* _INSTRUCTIONS TO FOLLOW_
Output each entry verbatim and exclude every picture from it.

* _RECORDS SHOWN_
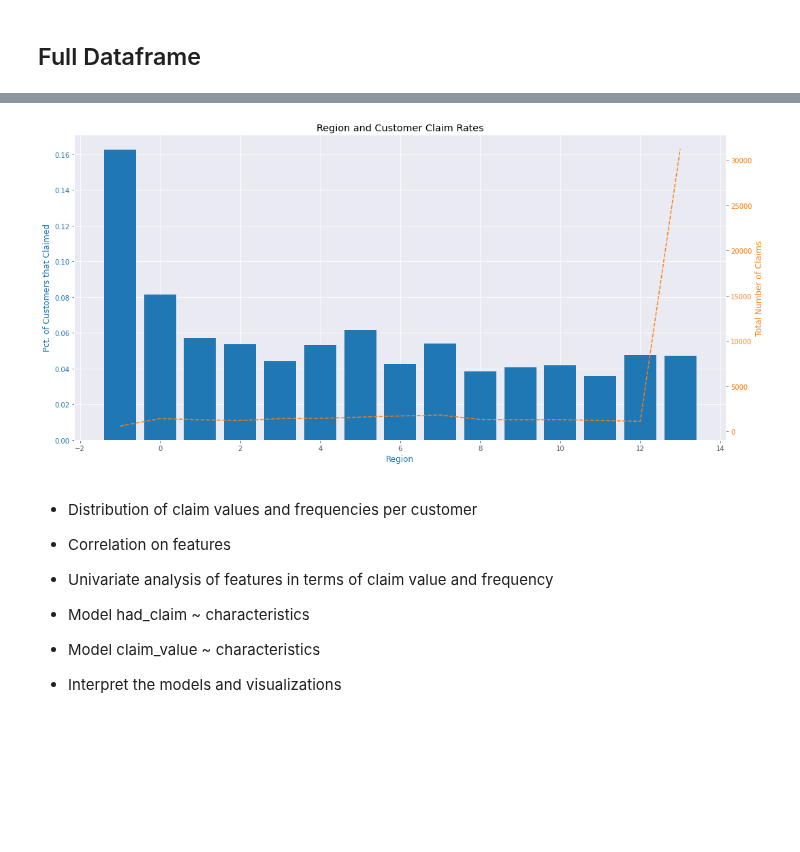
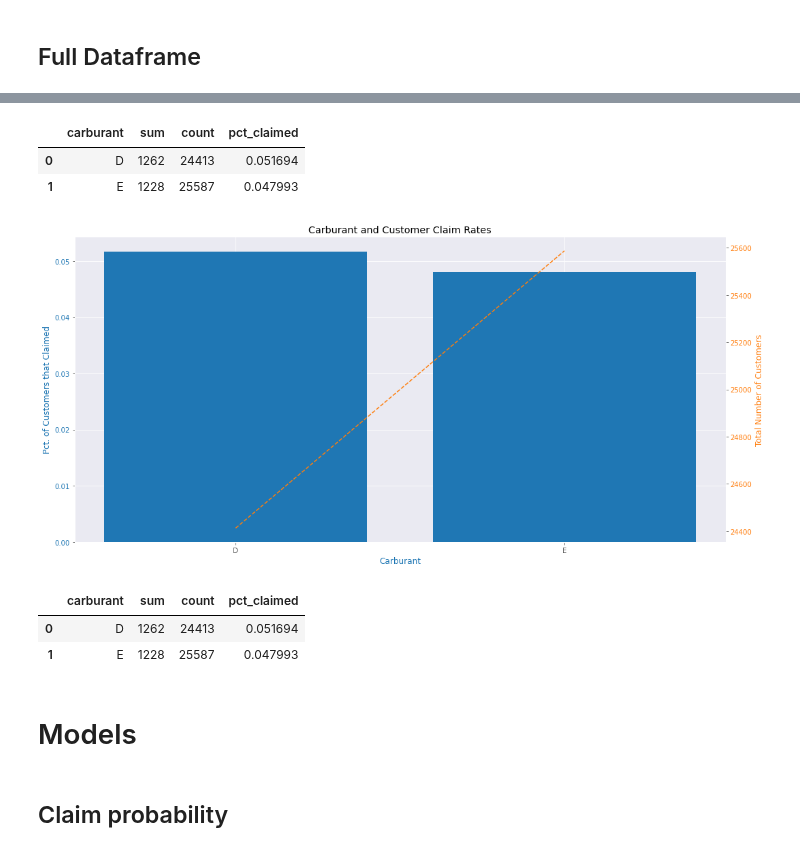
Before and after one commit to daniel-deutsch/FTD, a Jupyter notebook: Insurence Technology/main.ipynb, the cells around one changed output, grey strips where cells are left out. Drawn from its saved outputs; the diff is of its cells as text; code cells hidden in the pictures; blank space fills up the shorter version.

```diff
--- a/Insurence Technology/main.ipynb
+++ b/Insurence Technology/main.ipynb
@@ -153,33 +200,31 @@ plt.show()
+# %%
+claim_rate
+# %% [output]
+|  | carburant | sum | count | pct_claimed |
+| 0 | D | 1262 | 24413 | 0.051694 |
+| 1 | E | 1228 | 25587 | 0.047993 |
 # %%
-claim_rate = df.groupby('region')['has_claimed'].agg(['sum', 'count']).reset_index()
+claim_rate = df.groupby('carburant')['has_claimed'].agg(['sum', 'count']).reset_index()
 claim_rate['pct_claimed'] = claim_rate['sum']/claim_rate['count']
 
 fig, ax1 = plt.subplots()
 
 color = 'tab:blue'
 ax1.set_ylabel('Pct. of Customers that Claimed', color=color)
-ax1.set_xlabel('Region', color=color)
-ax1.bar(claim_rate['region'], claim_rate['pct_claimed'], color=color)
+ax1.set_xlabel('Carburant', color=color)
+ax1.bar(claim_rate['carburant'], claim_rate['pct_claimed'], color=color)
 ax1.tick_params(axis='y', labelcolor=color)
 
 ax2 = ax1.twinx()  # instantiate a second axes that shares the same x-axis
 
 color = 'tab:orange'
-ax2.set_ylabel('Total Number of Claims', color=color)  # we already handled the x-label with ax1
-ax2.plot(claim_rate['region'], claim_rate['count'], '--', color=color)
+ax2.set_ylabel('Total Number of Customers', color=color)  # we already handled the x-label with ax1
+ax2.plot(claim_rate['carburant'], claim_rate['count'], '--', color=color)
 ax2.tick_params(axis='y', labelcolor=color)
 
 ax2.grid(False)
 fig.tight_layout()  # otherwise the right y-label is slightly clipped
-plt.title('Region and Customer Claim Rates')
+plt.title('Carburant and Customer Claim Rates')
 plt.show()
 # %% [output]
-[figure, old version]
+[figure, new version]
-# %% [markdown]
-* Distribution of claim values and frequencies per customer
-* Correlation on features
-* Univariate analysis of features in terms of claim value and frequency
-
-* Model had_claim ~ characteristics
-* Model claim_value ~ characteristics
-* Interpret the models and visualizations
@@ -188,0 +231,6 @@ from sklearn.preprocessing import OneHotEncoder
+# %%
+claim_rate
+# %% [output]
+|  | carburant | sum | count | pct_claimed |
+| 0 | D | 1262 | 24413 | 0.051694 |
+| 1 | E | 1228 | 25587 | 0.047993 |
@@ -188,0 +260,4 @@ from sklearn.preprocessing import OneHotEncoder
+# %% [markdown]
+# Models
+# %% [markdown]
+## Claim probability
```
Also changed, not shown: parts of 15 cells of this notebook.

* _OUTPUT OF THE TASK_
Before and after one commit to daniel-deutsch/FTD, a Jupyter notebook: Insurence Technology/main.ipynb, the cells around one changed output, grey strips where cells are left out. Drawn from its saved outputs; the diff is of its cells as text; code cells hidden in the pictures; blank space fills up the shorter version.

```diff
--- a/Insurence Technology/main.ipynb
+++ b/Insurence Technology/main.ipynb
@@ -153,33 +200,31 @@ plt.show()
+# %%
+claim_rate
+# %% [output]
+|  | carburant | sum | count | pct_claimed |
+| 0 | D | 1262 | 24413 | 0.051694 |
+| 1 | E | 1228 | 25587 | 0.047993 |
 # %%
-claim_rate = df.groupby('region')['has_claimed'].agg(['sum', 'count']).reset_index()
+claim_rate = df.groupby('carburant')['has_claimed'].agg(['sum', 'count']).reset_index()
 claim_rate['pct_claimed'] = claim_rate['sum']/claim_rate['count']
 
 fig, ax1 = plt.subplots()
 
 color = 'tab:blue'
 ax1.set_ylabel('Pct. of Customers that Claimed', color=color)
-ax1.set_xlabel('Region', color=color)
-ax1.bar(claim_rate['region'], claim_rate['pct_claimed'], color=color)
+ax1.set_xlabel('Carburant', color=color)
+ax1.bar(claim_rate['carburant'], claim_rate['pct_claimed'], color=color)
 ax1.tick_params(axis='y', labelcolor=color)
 
 ax2 = ax1.twinx()  # instantiate a second axes that shares the same x-axis
 
 color = 'tab:orange'
-ax2.set_ylabel('Total Number of Claims', color=color)  # we already handled the x-label with ax1
-ax2.plot(claim_rate['region'], claim_rate['count'], '--', color=color)
+ax2.set_ylabel('Total Number of Customers', color=color)  # we already handled the x-label with ax1
+ax2.plot(claim_rate['carburant'], claim_rate['count'], '--', color=color)
 ax2.tick_params(axis='y', labelcolor=color)
 
 ax2.grid(False)
 fig.tight_layout()  # otherwise the right y-label is slightly clipped
-plt.title('Region and Customer Claim Rates')
+plt.title('Carburant and Customer Claim Rates')
 plt.show()
 # %% [output]
-[figure, old version]
+[figure, new version]
-# %% [markdown]
-* Distribution of claim values and frequencies per customer
-* Correlation on features
-* Univariate analysis of features in terms of claim value and frequency
-
-* Model had_claim ~ characteristics
-* Model claim_value ~ characteristics
-* Interpret the models and visualizations
@@ -188,0 +231,6 @@ from sklearn.preprocessing import OneHotEncoder
+# %%
+claim_rate
+# %% [output]
+|  | carburant | sum | count | pct_claimed |
+| 0 | D | 1262 | 24413 | 0.051694 |
+| 1 | E | 1228 | 25587 | 0.047993 |
@@ -188,0 +260,4 @@ from sklearn.preprocessing import OneHotEncoder
+# %% [markdown]
+# Models
+# %% [markdown]
+## Claim probability
```
Also changed, not shown: parts of 15 cells of this notebook.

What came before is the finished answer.